The moments on Bobby Tarantino II where Logic veers away from other artist’s styles are the moments that seem the most forgettable or bland. While “Contra” and “Wizard of Oz” catch the ear nicely during a listen-through, they simply aren’t strong enough to bring the listener back to the album. “Overnight” seems to capture some of this energy, but it, too, falls short of being a true banger or at least a catchy tune. The video game inspired production can only do so much in the way of drawing on our desire for “Super Mario World” from the original mixtape. In the end, this is the real problem for this mixtape: it just is not as good as its good-ish predecessor. “44 More” puts this point into a song. “44 Bars” will always find room in a playlist that 44 More just doesn’t have access to.

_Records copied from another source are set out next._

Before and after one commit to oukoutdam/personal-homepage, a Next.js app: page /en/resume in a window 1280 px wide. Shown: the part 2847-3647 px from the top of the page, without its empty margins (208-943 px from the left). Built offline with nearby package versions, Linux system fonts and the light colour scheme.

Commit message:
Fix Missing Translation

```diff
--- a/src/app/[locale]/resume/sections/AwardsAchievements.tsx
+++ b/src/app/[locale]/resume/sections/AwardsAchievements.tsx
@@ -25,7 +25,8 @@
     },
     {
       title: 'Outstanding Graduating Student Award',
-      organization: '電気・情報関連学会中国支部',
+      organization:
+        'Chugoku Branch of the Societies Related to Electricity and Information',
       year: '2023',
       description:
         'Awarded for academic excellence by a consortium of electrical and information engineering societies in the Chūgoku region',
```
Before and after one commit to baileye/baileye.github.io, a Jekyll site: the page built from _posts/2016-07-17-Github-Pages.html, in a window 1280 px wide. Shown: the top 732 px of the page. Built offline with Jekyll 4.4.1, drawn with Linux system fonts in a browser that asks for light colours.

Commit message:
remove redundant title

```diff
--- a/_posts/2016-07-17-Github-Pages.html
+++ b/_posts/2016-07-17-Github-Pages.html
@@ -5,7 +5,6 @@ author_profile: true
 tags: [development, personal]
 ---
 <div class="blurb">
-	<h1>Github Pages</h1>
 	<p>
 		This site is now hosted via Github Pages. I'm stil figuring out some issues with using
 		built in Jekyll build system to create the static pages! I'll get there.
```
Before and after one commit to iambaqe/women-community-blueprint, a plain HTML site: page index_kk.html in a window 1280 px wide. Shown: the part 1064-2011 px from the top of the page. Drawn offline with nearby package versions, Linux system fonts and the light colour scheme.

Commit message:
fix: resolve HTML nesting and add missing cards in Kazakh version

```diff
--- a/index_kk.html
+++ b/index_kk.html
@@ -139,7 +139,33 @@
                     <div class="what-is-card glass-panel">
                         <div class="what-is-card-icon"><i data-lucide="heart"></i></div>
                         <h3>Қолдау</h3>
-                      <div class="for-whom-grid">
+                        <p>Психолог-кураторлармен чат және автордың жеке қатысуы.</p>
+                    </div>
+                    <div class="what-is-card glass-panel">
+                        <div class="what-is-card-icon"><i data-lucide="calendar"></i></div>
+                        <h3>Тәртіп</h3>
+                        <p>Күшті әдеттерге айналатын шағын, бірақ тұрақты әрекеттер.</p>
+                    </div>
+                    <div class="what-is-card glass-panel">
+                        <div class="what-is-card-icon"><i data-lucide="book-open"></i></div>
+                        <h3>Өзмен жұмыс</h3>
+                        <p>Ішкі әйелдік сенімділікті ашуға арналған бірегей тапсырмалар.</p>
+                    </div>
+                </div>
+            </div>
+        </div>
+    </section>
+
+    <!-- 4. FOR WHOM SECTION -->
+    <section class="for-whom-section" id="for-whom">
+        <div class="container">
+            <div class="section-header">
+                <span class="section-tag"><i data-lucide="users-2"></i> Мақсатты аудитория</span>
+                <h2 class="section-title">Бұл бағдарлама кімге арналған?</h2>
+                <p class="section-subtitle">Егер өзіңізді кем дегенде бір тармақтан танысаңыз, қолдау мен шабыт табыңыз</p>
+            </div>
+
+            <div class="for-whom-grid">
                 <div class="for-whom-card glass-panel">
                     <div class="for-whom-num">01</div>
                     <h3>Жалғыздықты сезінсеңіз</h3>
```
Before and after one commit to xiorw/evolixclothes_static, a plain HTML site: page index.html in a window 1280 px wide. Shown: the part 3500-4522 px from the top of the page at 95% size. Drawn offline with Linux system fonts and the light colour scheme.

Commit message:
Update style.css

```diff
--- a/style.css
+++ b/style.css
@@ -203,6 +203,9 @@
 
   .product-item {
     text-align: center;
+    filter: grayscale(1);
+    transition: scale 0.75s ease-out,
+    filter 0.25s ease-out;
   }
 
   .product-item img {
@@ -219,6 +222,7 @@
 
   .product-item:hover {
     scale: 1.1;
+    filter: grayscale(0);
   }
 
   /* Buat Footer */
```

Before we conclude, let’s talk about “Everyday.” That song is everything that nobody asked for. The flashy production doesn’t make Logic’s horrendous vocals any better. It’s always okay to sing, but it’s always important to know how long you can sing. Logic does not really have three and a half minutes of singing in him. This song has single handedly made a mediocre tape a bad tape. It is that bad.
The problem has always been an inner desire to like Logic for he who is and being unable to like the work he produces. In reference to the intro, I wonder if mixtape or album Logic has a place in my spaceship. With the release of Bobby Tarantino II, that answer seems to be a harder and harder ‘no.’